Today’s writing prompt is a challenge. I want you to spend some time focusing on the objects around you and come up with a story (or a poem, or a memoir/journal entry, etc.) about one of the objects you see. Don’t let your eyes flick past the things you’ve viewed a million times a day. Instead, choose one to focus on, and think about some possibilities:
- How did you acquire it? Was it given to you by a friend? What if someone else had given it? (An enemy? A teacher? An alien? What kind of story would that make?
- How was it manufactured? What if it were made of something else? What if it had additional properties such as motion, magnetism, solubility, invisibility?
- Who owned it before you did? Your brother? Your cousin? Henry the VIII?
- Imagine this item in another location. What significance does the new location bring to the object? (Does it give you an idea for a story?)
Now…kick it up a notch by letting your imagination run wild. Start with the focus object, and continue to ask questions of it until the object of your study is no longer what you focused on. Instead of asking the “usual” questions, take a tangent… What does the color of it remind you of? How about the shape, or the texture? Maybe the gold-rimmed dinner plate which used to belong to your grandmother makes you think of the moon. Write a poem about the moon, or a story about a colony on the moon, or a fantasy about the moon’s pull on a witch’s spells.
Maybe the blue lamp is the same color of the ocean on a rainy morning. It makes you think of a secret at a beach house, a romance on an island, or a pirate shipwreck in Boston Harbor.
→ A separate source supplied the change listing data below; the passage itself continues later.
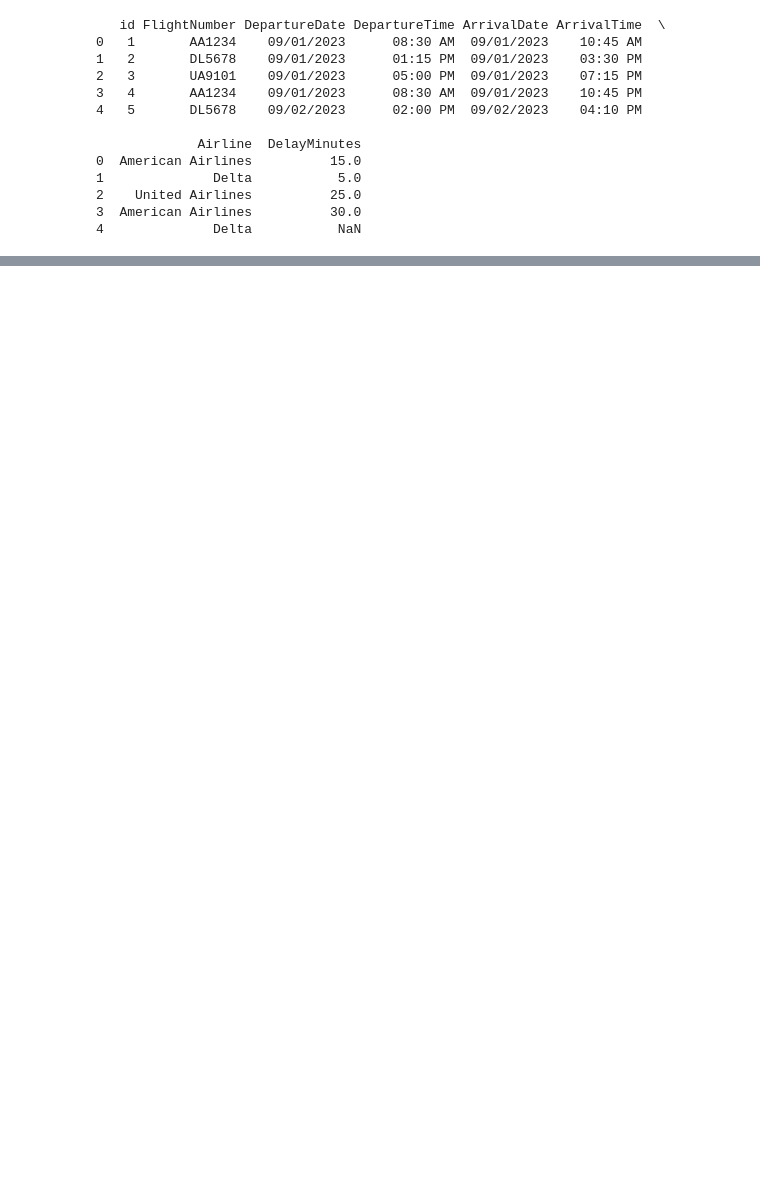
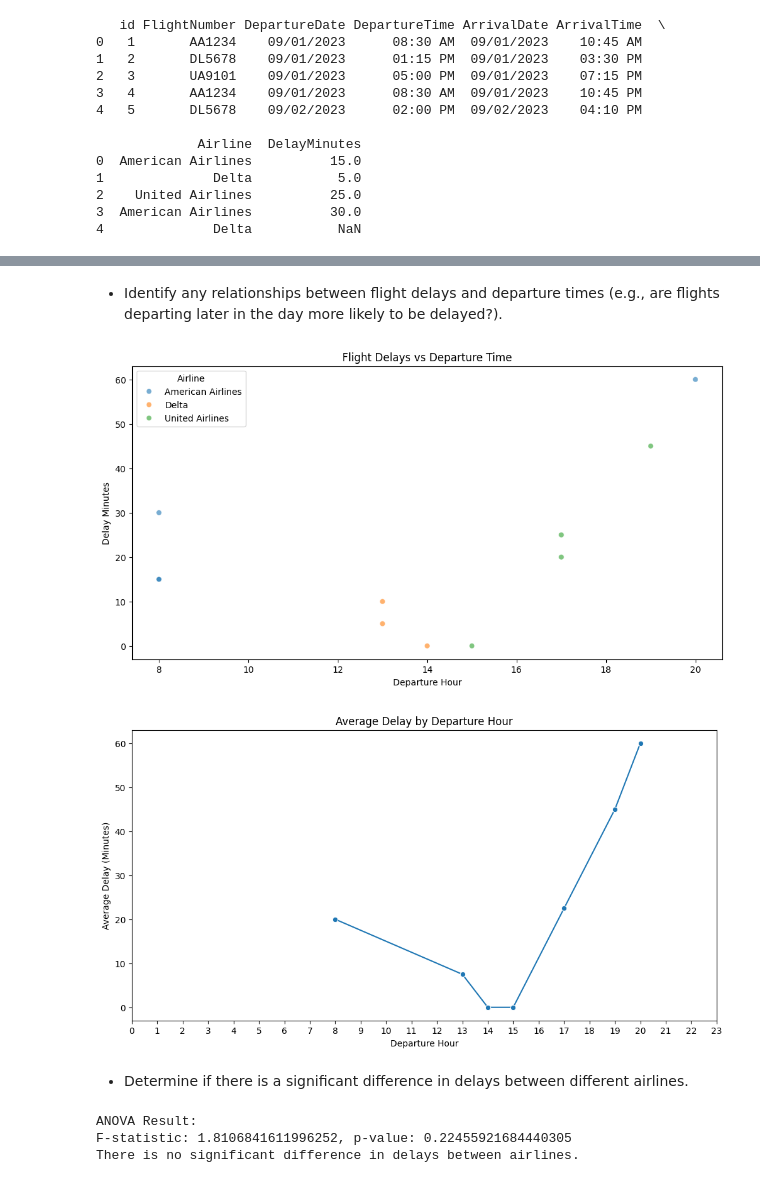
Before and after one commit to viseshagarwal/Akasa-Air-Analytics-Assignment, a Jupyter notebook: Assignment.ipynb, the cells around one changed output, grey strips where cells are left out. Saved outputs shown, nothing was run; the diff lists cells and outputs as text; code cells hidden in the pictures; blank space fills up the shorter version.

```diff
--- a/Assignment.ipynb
+++ b/Assignment.ipynb
@@ -91,0 +400,49 @@ finally:
+# %% [markdown]
+- Identify any relationships between flight delays and departure times (e.g., are flights departing later in the day more likely to be delayed?).
+# %%
+# Extract hour from DepartureTime
+df["DepartureHour"] = pd.to_datetime(df["DepartureTime"], format="%H:%M").dt.hour
+
+# Scatter plot of DepartureHour vs DelayMinutes
+plt.figure(figsize=(12, 6))
+sns.scatterplot(data=df, x="DepartureHour", y="DelayMinutes", hue="Airline", alpha=0.6)
+plt.title("Flight Delays vs Departure Time")
+plt.xlabel("Departure Hour")
+plt.ylabel("Delay Minutes")
+plt.legend(title="Airline")
+plt.show()
+
+# Alternatively, analyze average delay by departure hour
+average_delay_hour = df.groupby("DepartureHour")["DelayMinutes"].mean().reset_index()
+
+plt.figure(figsize=(12, 6))
+sns.lineplot(data=average_delay_hour, x="DepartureHour", y="DelayMinutes", marker="o")
+plt.title("Average Delay by Departure Hour")
+plt.xlabel("Departure Hour")
+plt.ylabel("Average Delay (Minutes)")
+plt.xticks(range(0, 24))
+plt.show()
+# %% [output]
+[figure, added]
+[figure, added]
+# %% [markdown]
+- Determine if there is a significant difference in delays between different airlines.
+# %%
+# Prepare data for ANOVA
+airline_delays = [group["DelayMinutes"].values for name, group in df.groupby("Airline")]
+
+# Perform one-way ANOVA
+anova_result = stats.f_oneway(*airline_delays)
+
+print("ANOVA Result:")
+print(f"F-statistic: {anova_result.statistic}, p-value: {anova_result.pvalue}")
+
+# Interpretation
+if anova_result.pvalue < 0.05:
+    print("There is a significant difference in delays between airlines.")
+else:
+    print("There is no significant difference in delays between airlines.")
+# %% [output]
+ANOVA Result:
+F-statistic: 1.8106841611996252, p-value: 0.22455921684440305
+There is no significant difference in delays between airlines.
```
Also changed, not shown: parts of 30 cells of this notebook, 1 other file.
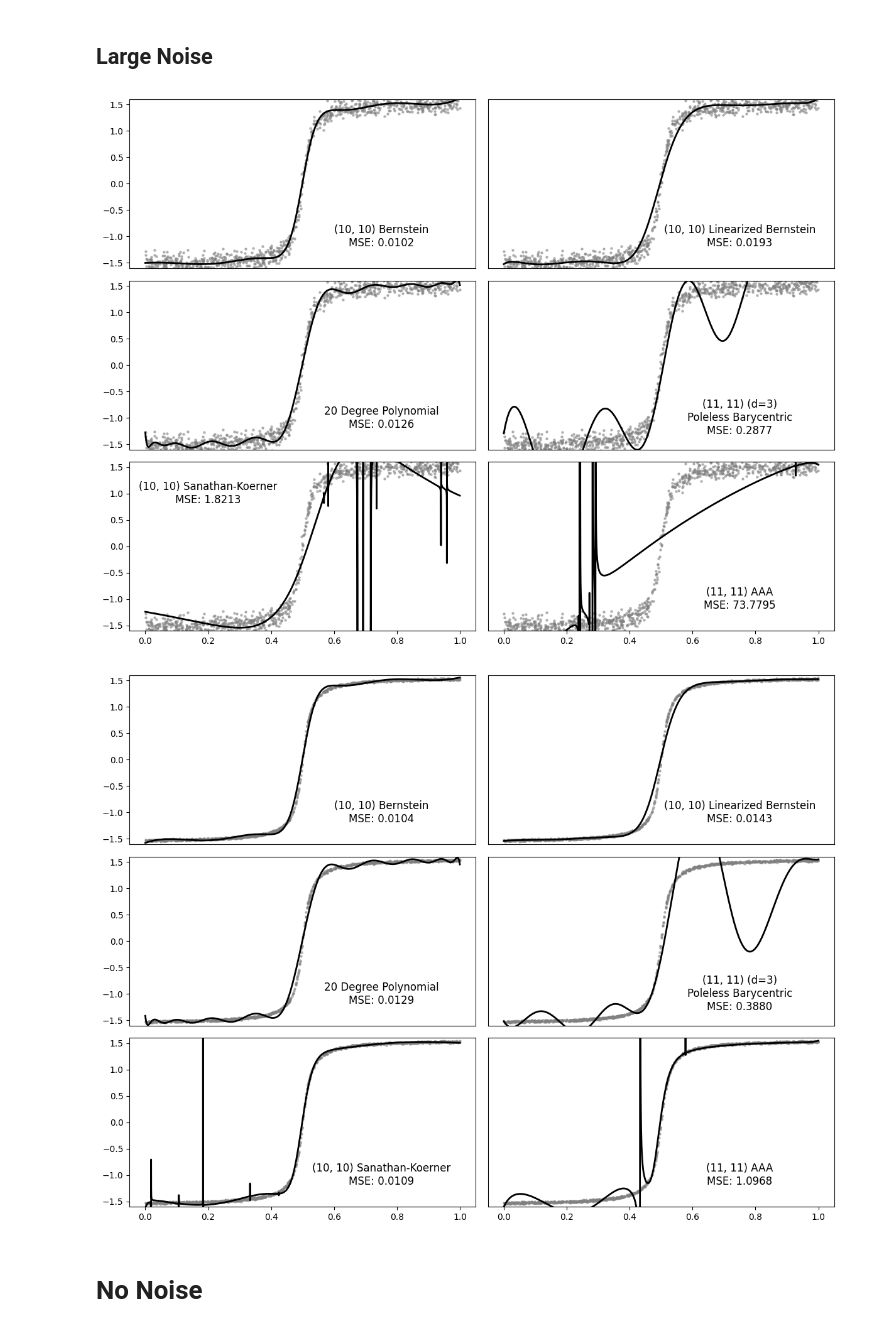
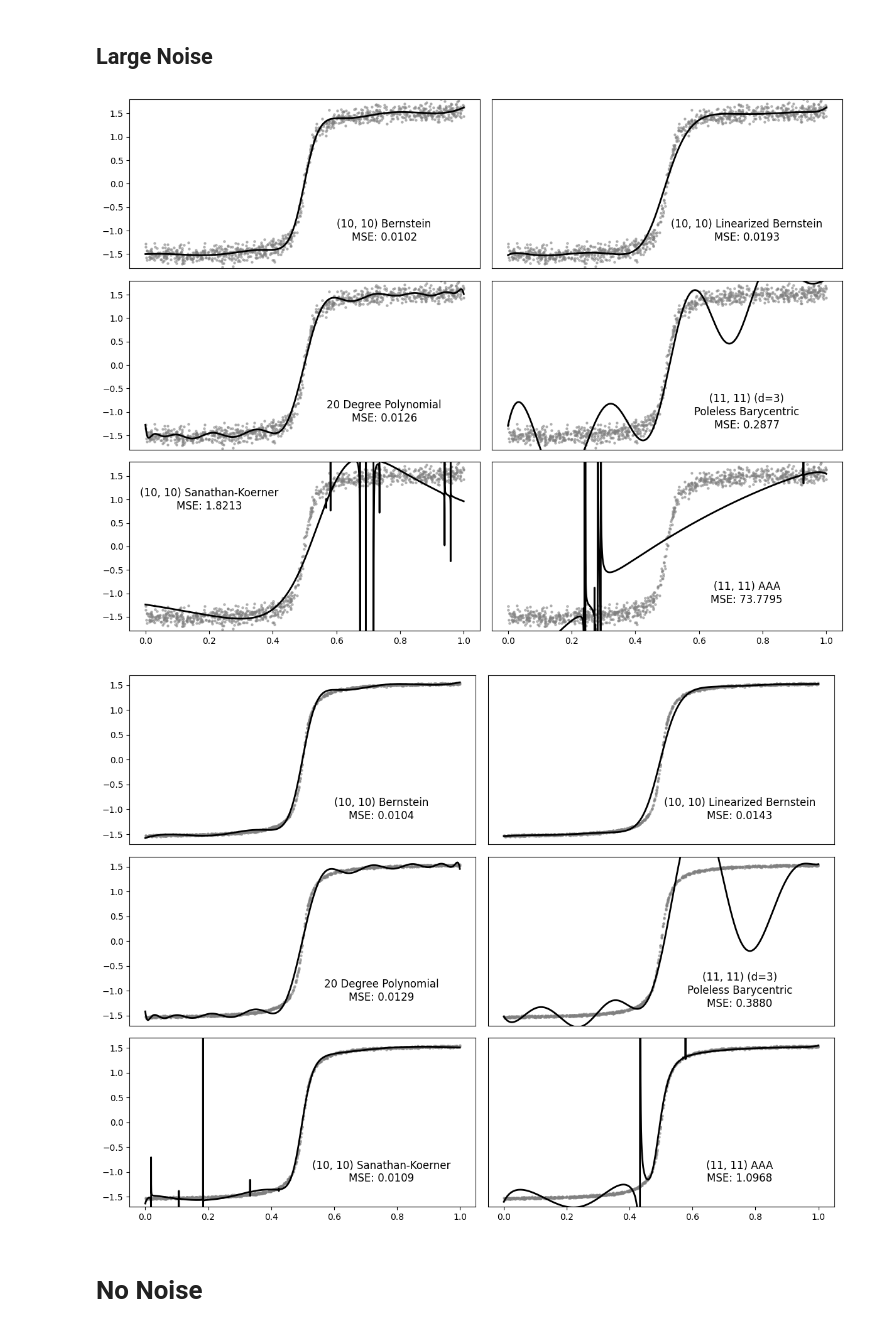
Before and after one commit to infamoussoap/RationalFunctionApproximation, a Jupyter notebook: Plots/Approximator Plots.ipynb, the cells around one changed output. Drawn from its saved outputs; the diff is of its cells as text; code cells hidden in the pictures.

Commit message:
changing ylim on plots

```diff
--- a/Plots/Approximator Plots.ipynb
+++ b/Plots/Approximator Plots.ipynb
@@ -50,35 +50,35 @@ for name, approximator in approximators.items():
 
     approximator.fit(x, y_large_noise)
     mse = np.mean((approximator(x) - y_large_noise) ** 2)
 
     plt.plot(x_vals, approximator(x_vals), linewidth=2, color='black')
 
-    plt.ylim(-1.6, 1.6)
+    plt.ylim(-1.8, 1.8)
     if name == 'Polynomial':
         plt.text(0.75, -1, f"{approximator.n} Degree Polynomial\nMSE: {mse:.4f}",
              fontsize=12, horizontalalignment='center', verticalalignment='center')
     elif name == 'Sanathan-Koerner':
         plt.text(0.2, 1, f"{approximator.n, approximator.m} {name}\nMSE: {mse:.4f}",
              fontsize=12, horizontalalignment='center', verticalalignment='center')
     elif name == 'Poleless Barycentric':
         plt.text(0.75, -1, f"{approximator.n, approximator.m} (d={approximator.d})\n{name}\nMSE: {mse:.4f}",
              fontsize=12, horizontalalignment='center', verticalalignment='center')
     else:
         plt.text(0.75, -1, f"{approximator.n, approximator.m} {name}\nMSE: {mse:.4f}",
              fontsize=12, horizontalalignment='center', verticalalignment='center')
 
     if i < 4:
         plt.xticks([], [])
 
     if (i + 1) % 2 == 0:
         plt.yticks([], [])
 
     i += 1
 
 plt.tight_layout()
 plt.savefig(f"{working_folder}/large_noisy_data_fits.png", dpi=150)
 # %% [output]
-[figure, old version]
+[figure, new version]
 # %%
 plt.figure(figsize=(12, 9))
 
@@ -94,7 +94,7 @@ for name, approximator in approximators.items():
 
     plt.plot(x_vals, approximator(x_vals), linewidth=2, color='black')
 
-    plt.ylim(-1.6, 1.6)
+    plt.ylim(-1.7, 1.7)
     if name == 'Polynomial':
         plt.text(0.75, -1, f"{approximator.n} Degree Polynomial\nMSE: {mse:.4f}",
              fontsize=12, horizontalalignment='center', verticalalignment='center')
@@ -116,7 +116,7 @@ for name, approximator in approximators.items():
 plt.tight_layout()
 plt.savefig(f"{working_folder}/small_noisy_data_fits.png", dpi=150)
 # %% [output]
-[figure, old version]
+[figure, new version]
 # %% [markdown]
 # No Noise
 # %%
```
Also changed, not shown: 2 other files.
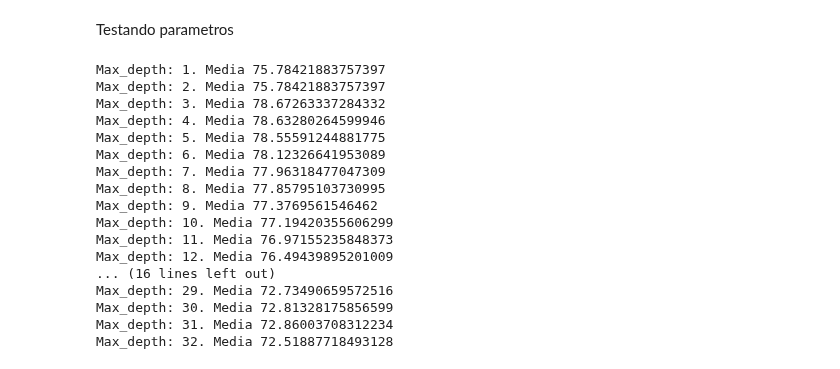
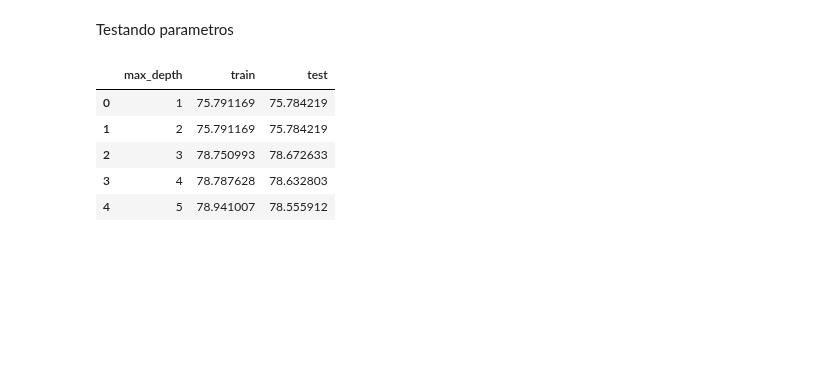
Before and after one commit to lsandrade/alura-ml, a Jupyter notebook: Otimização de modelos.ipynb, the cells around one changed output. Cells and saved outputs as stored; diff of their text form; code cells hidden in the pictures; blank space fills up the shorter version.

```diff
--- a/Otimização de modelos.ipynb
+++ b/Otimização de modelos.ipynb
@@ -221,21 +230,11 @@ def roda_arvode_de_decisao(max_depth):
-# %%
-for i in range(1, 33):
-    roda_arvode_de_decisao(i)
-# %% [output]
-Max_depth: 1. Media 75.78421883757397
-Max_depth: 2. Media 75.78421883757397
-Max_depth: 3. Media 78.67263337284332
-Max_depth: 4. Media 78.63280264599946
-Max_depth: 5. Media 78.55591244881775
-Max_depth: 6. Media 78.12326641953089
-Max_depth: 7. Media 77.96318477047309
-Max_depth: 8. Media 77.85795103730995
-Max_depth: 9. Media 77.3769561546462
-Max_depth: 10. Media 77.19420355606299
-Max_depth: 11. Media 76.97155235848373
-Max_depth: 12. Media 76.49439895201009
-... (16 lines left out)
-Max_depth: 29. Media 72.73490659572516
-Max_depth: 30. Media 72.81328175856599
-Max_depth: 31. Media 72.86003708312234
-Max_depth: 32. Media 72.51887718493128
+# %%
+resultados = [roda_arvode_de_decisao(i) for i in range(1, 33)]
+resultados = pd.DataFrame(resultados, columns=["max_depth", "train", "test"])
+resultados.head()
+# %% [output]
+|  | max_depth | train | test |
+| 0 | 1 | 75.791169 | 75.784219 |
+| 1 | 2 | 75.791169 | 75.784219 |
+| 2 | 3 | 78.750993 | 78.672633 |
+| 3 | 4 | 78.787628 | 78.632803 |
+| 4 | 5 | 78.941007 | 78.555912 |
```
Also changed, not shown: parts of 5 cells of this notebook.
You get the idea.
Write that story (poem, vignette, journal entry, etc.) without the focus piece ever being mentioned in it.
Here’s Your Prompt:
- Easy: Write something (a poem, a short story, a scene, etc.) using your object of choice, coupled with some of the questions outlined above (or more of your own!) Make certain that item is the focus of the piece.
- Challenging: Start with a focus object, but transform it into a solid idea. Write something which was inspired by your focus piece.
Friday, March 9th, 2012
I’ve talked about cliches before in my “How to Write Like a Professional Journalist” post some time ago.
In that post, I stated that writers should work to eradicate clichés from their written words.
Clichés are shortcuts: a hackneyed phrase we use in a collective to get a point across very quickly. It’s easier to tell someone you didn’t come to work yesterday because you were “sick as a dog,” instead of going into detail about your fever, vomiting and chills.
Used in context, your friends will also “get” that you had the worst hangover ever if you let them know you were “sick as a dog,” after last night’s bachelor party.
In writing, however, clichés tend to make a writer sound like an amateur. (There are some exceptions to this, of course. I’ll get into them in another post.)
One thing clichés are useful for is giving your brain an immediate picture of what’s going on. If I use the term “man cave” to describe a guy’s office, some kind of image is going to flash into your mind.
The thing of it is, what I meant when I said “man cave,” and what you perceived (or saw) when you heard “man cave,” are probably two different things. So, in writing, you should take the time to explain things, rather than settling for the cliché.
Another thing clichés are good for — since they deliver an immediate picture postcard of the idea – is to use them as story starters or scene ideas.
Here’s Your Prompt:
- Search your current writing for a cliché and re-write that passage to say what you really meant. (If it’s in dialogue, leave it alone. Dialogue is one of the exceptions!)
- If you want to write, but feel like you’re blocked, find a hackneyed phrase you like and see what it conjures up. Spend fifteen minutes free writing a journal entry, the beginning of a short story, a scene from a much larger work, or a poem.
- Do the same if you’re writing your memoirs, letters or working on genealogy: use the phrase to prompt a memory, then write what you recall.
If you can’t think of a phrase, the ClichéSite has a tremendous list of clichés. Wonderful!